The drug, FV-162, is a highly potent, orally-delivered small molecule proteasome inhibitor with significant advantages over drugs currently used to treat multiple myeloma and some forms of Non-Hodgkin's lymphoma.
"Our investment in Fluorinov Pharma will move FV-162 towards the market by helping it to meet the preclinical requirements of Health Canada and the FDA," said Frank Stonebanks, vice president of commercialization and chief commercial officer of OICR. "This novel drug is very promising and could improve the quality of life and outcomes of patients with certain blood cancers."
An important target for therapies treating blood cancers such as multiple myeloma is the proteasome, a part of the cell that recycles old proteins.
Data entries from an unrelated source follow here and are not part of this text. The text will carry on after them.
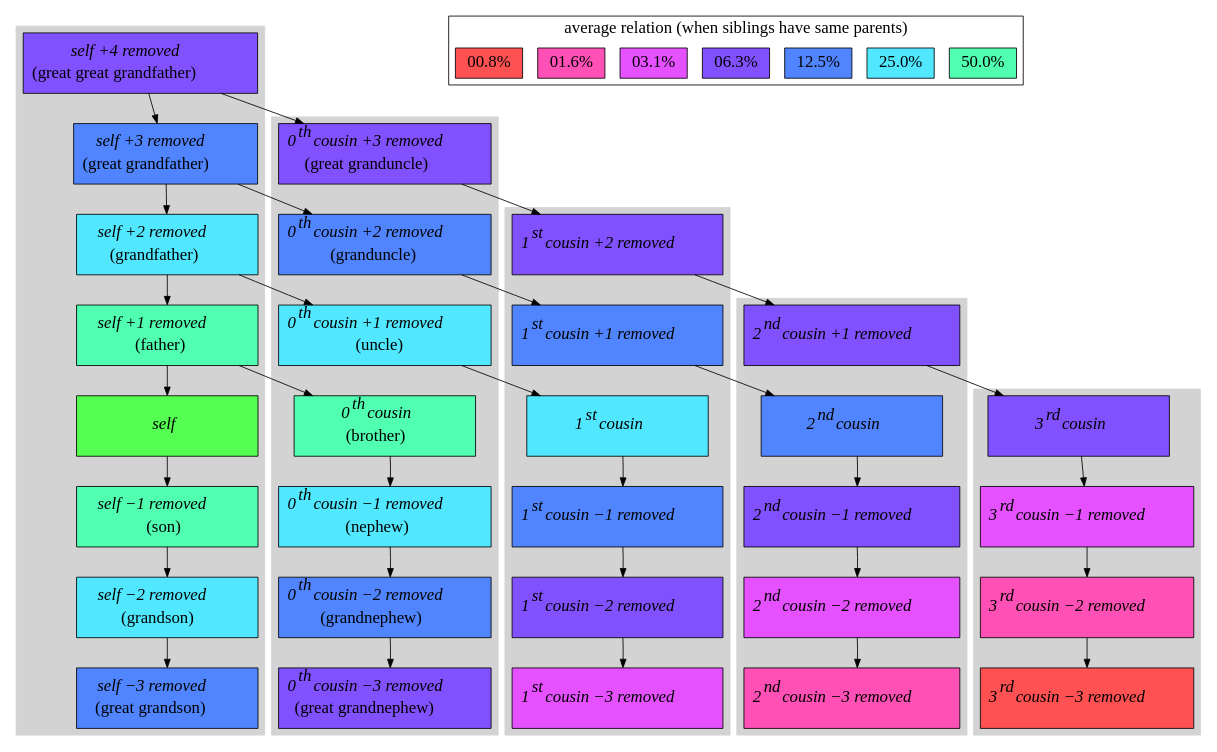
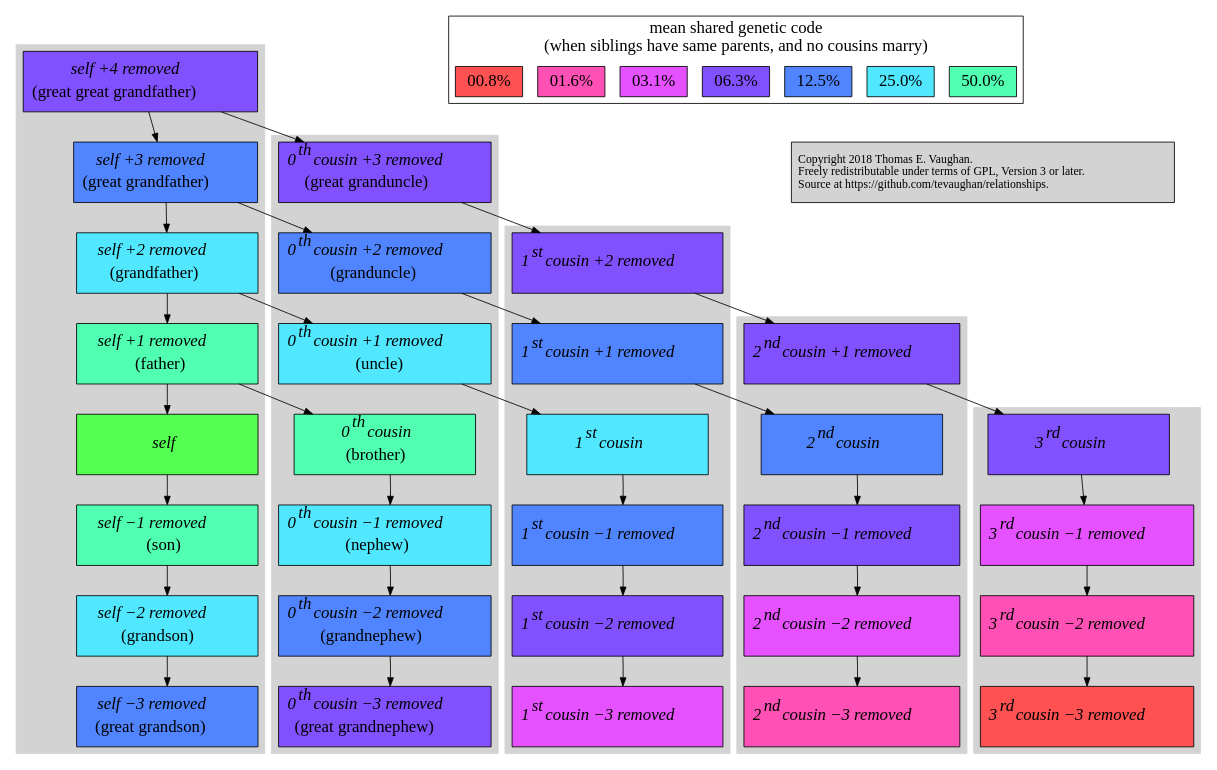
The diagram in relations.dot (tevaughan/relationships), drawn with Graphviz before and after one commit. The commit also changed 1 other file, not shown here.

Commit message:
Added copyright notice and improved legend.

```diff
--- a/relations.dot
+++ b/relations.dot
@@ -1,170 +1,172 @@
 
 // Copyright 2018 Thomas E. Vaughan
 // See LICENSE.
 
 digraph G {
   node [shape=rectangle width=3 height=1 style=filled];
 
   subgraph cluster_self {
     style=filled;
     color=lightgray;
     ggGf -> gGf -> Gf -> f -> m -> s -> Gs -> gGs;
   }
 
   subgraph cluster_zero {
     style=filled;
     color=lightgray;
     edge [style=invis];
     gGu -> Gu -> u -> b -> n -> Gn -> gGn;
   }
 
   subgraph cluster_one  {
     style=filled;
     color=lightgray;
     edge [style=invis];
     fcp2r -> fcp1r -> fc -> fc1r -> fc2r -> fc3r;
   }
 
   subgraph cluster_two {
     style=filled;
     color=lightgray;
     edge [style=invis];
     scp1r -> sc -> sc1r -> sc2r -> sc3r;
   }
 
   subgraph cluster_three {
     style=filled;
     color=lightgray;
     edge [style=invis];
     thc; thc1r; thc2r; thc3r;
   }
 
   ggGf -> gGu -> fcp2r -> scp1r -> thc -> thc1r -> thc2r -> thc3r;
           gGf -> Gu    -> fcp1r -> sc  -> sc1r  -> sc2r  -> sc3r;
                  Gf    -> u     -> fc  -> fc1r  -> fc2r  -> fc3r;
                           f     -> b   -> n     -> Gn    -> gGn;
 
   subgraph cluster_relation {
-    label="average relation (when siblings have same parents)"
+    label="mean shared genetic code\n(when siblings have same parents, and no cousins marry)"
     fontsize=20
     node [shape=rectangle width=auto height=auto style=filled, fontsize=20];
     r1 [label="50.0%", fillcolor="#51ffb1"];
     r2 [label="25.0%", fillcolor="#51e8ff"];
     r3 [label="12.5%", fillcolor="#5185ff"];
     r4 [label="06.3%", fillcolor="#8151ff"];
     r5 [label="03.1%", fillcolor="#e551ff"];
     r6 [label="01.6%", fillcolor="#ff51b5"];
     r7 [label="00.8%", fillcolor="#ff5151"];
   }
 
-  //{ edge [style=invis]; r1 -> r2 -> r3 -> r4 -> r5 -> r6 -> r7; }
+  notice [label="Copyright 2018 Thomas E. Vaughan.\lFreely redistributable under terms of GPL, Version 3 or later.\lSource at https://github.com/tevaughan/relationships.\l"]
+
+  r1 -> notice [style=invis];
 
   ggGf [label=<<font point-size="20"><table border="0" cellspacing="0" cellborder="0">
                <tr><td align="center"><i>self +4 removed</i></td></tr>
                <tr><td align="center">(great great grandfather)</td></tr>
                </table></font>>, fillcolor="#8151ff"];
    gGf [label=<<font point-size="20"><table border="0" cellspacing="0" cellborder="0">
                <tr><td align="center"><i>self +3 removed</i></td></tr>
                <tr><td align="center">(great grandfather)</td></tr>
                </table></font>>, fillcolor="#5185ff"];
     Gf [label=<<font point-size="20"><table border="0" cellspacing="0" cellborder="0">
                <tr><td align="center"><i>self +2 removed</i></td></tr>
                <tr><td align="center">(grandfather)</td></tr>
                </table></font>>, fillcolor="#51e8ff"];
      f [label=<<font point-size="20"><table border="0" cellspacing="0" cellborder="0">
                <tr><td align="center"><i>self +1 removed</i></td></tr>
                <tr><td align="center">(father)</td></tr>
                </table></font>>, fillcolor="#51ffb1"];
      m [label=<<font point-size="20"><table border="0" cellspacing="0" cellborder="0">
                <tr><td align="center"><i>self</i></td></tr>
                </table></font>>, fillcolor="#55ff51"];
      s [label=<<font point-size="20"><table border="0" cellspacing="0" cellborder="0">
                <tr><td align="center"><i>self &#8722;1 removed</i></td></tr>
                <tr><td align="center">(son)</td></tr>
                </table></font>>, fillcolor="#51ffb1"];
     Gs [label=<<font point-size="20"><table border="0" cellspacing="0" cellborder="0">
                <tr><td align="center"><i>self &#8722;2 removed</i></td></tr>
                <tr><td align="center">(grandson)</td></tr>
                </table></font>>, fillcolor="#51e8ff"];
    gGs [label=<<font point-size="20"><table border="0" cellspacing="0" cellborder="0">
                <tr><td align="center"><i>self &#8722;3 removed</i></td></tr>
                <tr><td align="center">(great grandson)</td></tr>
                </table></font>>, fillcolor="#5185ff"];
 
    gGu [label=<<font point-size="20"><table border="0" cellspacing="0" cellborder="0">
                <tr><td align="center"><i>0<sup>th</sup> cousin +3 removed</i></td></tr>
                <tr><td align="center">(great granduncle)</td></tr>
                </table></font>>, fillcolor="#8151ff"];
  fcp2r [label=<<font point-size="20"><table border="0" cellspacing="0" cellborder="0">
                <tr><td align="center"><i>1<sup>st</sup> cousin +2 removed</i></td></tr>
                </table></font>>, fillcolor="#8151ff"];
  scp1r [label=<<font point-size="20"><table border="0" cellspacing="0" cellborder="0">
                <tr><td align="center"><i>2<sup>nd</sup> cousin +1 removed</i></td></tr>
                </table></font>>, fillcolor="#8151ff"];
    thc [label=<<font point-size="20"><table border="0" cellspacing="0" cellborder="0">
                <tr><td align="center"><i>3<sup>rd</sup> cousin</i></td></tr>
                </table></font>>, fillcolor="#8151ff"];
  thc1r [label=<<font point-size="20"><table border="0" cellspacing="0" cellborder="0">
                <tr><td align="center"><i>3<sup>rd</sup> cousin &#8722;1 removed</i></td></tr>
                </table></font>>, fillcolor="#e551ff"];
  thc2r [label=<<font point-size="20"><table border="0" cellspacing="0" cellborder="0">
                <tr><td align="center"><i>3<sup>rd</sup> cousin &#8722;2 removed</i></td></tr>
                </table></font>>, fillcolor="#ff51b5"];
  thc3r [label=<<font point-size="20"><table border="0" cellspacing="0" cellborder="0">
                <tr><td align="center"><i>3<sup>rd</sup> cousin &#8722;3 removed</i></td></tr>
                </table></font>>, fillcolor="#ff5151"];
 
     Gu [label=<<font point-size="20"><table border="0" cellspacing="0" cellborder="0">
               <tr><td align="center"><i>0<sup>th</sup> cousin +2 removed</i></td></tr>
               <tr><td align="center">(granduncle)</td></tr>
               </table></font>>, fillcolor="#5185ff"];
  fcp1r [label=<<font point-size="20"><table border="0" cellspacing="0" cellborder="0">
                <tr><td align="center"><i>1<sup>st</sup> cousin +1 removed</i></td></tr>
                </table></font>>, fillcolor="#5185ff"];
     sc [label=<<font point-size="20"><table border="0" cellspacing="0" cellborder="0">
                <tr><td align="center"><i>2<sup>nd</sup> cousin</i></td></tr>
                </table></font>>, fillcolor="#5185ff"];
   sc1r [label=<<font point-size="20"><table border="0" cellspacing="0" cellborder="0">
                <tr><td align="center"><i>2<sup>nd</sup> cousin &#8722;1 removed</i></td></tr>
                </table></font>>, fillcolor="#8151ff"];
   sc2r [label=<<font point-size="20"><table border="0" cellspacing="0" cellborder="0">
                <tr><td align="center"><i>2<sup>nd</sup> cousin &#8722;2 removed</i></td></tr>
                </table></font>>, fillcolor="#e551ff"];
   sc3r [label=<<font point-size="20"><table border="0" cellspacing="0" cellborder="0">
                <tr><td align="center"><i>2<sup>nd</sup> cousin &#8722;3 removed</i></td></tr>
                </table></font>>, fillcolor="#ff51b5"];
 
      u [label=<<font point-size="20"><table border="0" cellspacing="0" cellborder="0">
                <tr><td align="center"><i>0<sup>th</sup> cousin +1 removed</i></td></tr>
                <tr><td align="center">(uncle)</td></tr>
                </table></font>>, fillcolor="#51e8ff"];
     fc [label=<<font point-size="20"><table border="0" cellspacing="0" cellborder="0">
                <tr><td align="center"><i>1<sup>st</sup> cousin</i></td></tr>
                </table></font>>, fillcolor="#51e8ff"];
   fc1r [label=<<font point-size="20"><table border="0" cellspacing="0" cellborder="0">
                <tr><td align="center"><i>1<sup>st</sup> cousin &#8722;1 removed</i></td></tr>
                </table></font>>, fillcolor="#5185ff"];
   fc2r [label=<<font point-size="20"><table border="0" cellspacing="0" cellborder="0">
                <tr><td align="center"><i>1<sup>st</sup> cousin &#8722;2 removed</i></td></tr>
                </table></font>>, fillcolor="#8151ff"];
   fc3r [label=<<font point-size="20"><table border="0" cellspacing="0" cellborder="0">
                <tr><td align="center"><i>1<sup>st</sup> cousin &#8722;3 removed</i></td></tr>
                </table></font>>, fillcolor="#e551ff"];
 
      b [label=<<font point-size="20"><table border="0" cellspacing="0" cellborder="0">
                <tr><td align="center"><i>0<sup>th</sup> cousin</i></td></tr>
                <tr><td align="center">(brother)</td></tr>
                </table></font>>, fillcolor="#51ffb1"];
      n [label=<<font point-size="20"><table border="0" cellspacing="0" cellborder="0">
                <tr><td align="center"><i>0<sup>th</sup> cousin &#8722;1 removed</i></td></tr>
                <tr><td align="center">(nephew)</td></tr>
                </table></font>>, fillcolor="#51e8ff"];
     Gn [label=<<font point-size="20"><table border="0" cellspacing="0" cellborder="0">
                <tr><td align="center"><i>0<sup>th</sup> cousin &#8722;2 removed</i></td></tr>
                <tr><td align="center">(grandnephew)</td></tr>
                </table></font>>, fillcolor="#5185ff"];
    gGn [label=<<font point-size="20"><table border="0" cellspacing="0" cellborder="0">
                <tr><td align="center"><i>0<sup>th</sup> cousin &#8722;3 removed</i></td></tr>
                <tr><td align="center">(great grandnephew)</td></tr>
                </table></font>>, fillcolor="#8151ff"];
 }
```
While effective, the current proteasome inhibitor-based treatment is toxic and requires intravenous delivery. Additionally, some cancers develop resistance over time. FV-162 has the potential to vastly improve the current treatment because it has lower toxicity, can be taken orally and has shown to be effective against drug-resistant cancer cells in the laboratory.
OICR will support Fluorinov Pharma's development of FV-162 through its Intellectual Property Development and Commercialization (IPDC) fund, which was established to bridge the gap in the commercialization process between support from traditional public funding agencies and private investors.
In 2011, the criteria for receiving support from the IPDC Fund were expanded to include Ontario start-up companies with promising oncology intellectual property developed outside of academia. Fluorinov Pharma is the first company to receive funding under the new criteria.
"OICR's investment provides Fluorinov with not only funds to further develop FV-162, but also with the business expertise of OICR's commercialization group," said Dr. Malik Slassi, president and CSO, Fluorinov. "During this important transition to a clinical development company, we look forward to working with OICR to bring this candidate medicine to patients in need."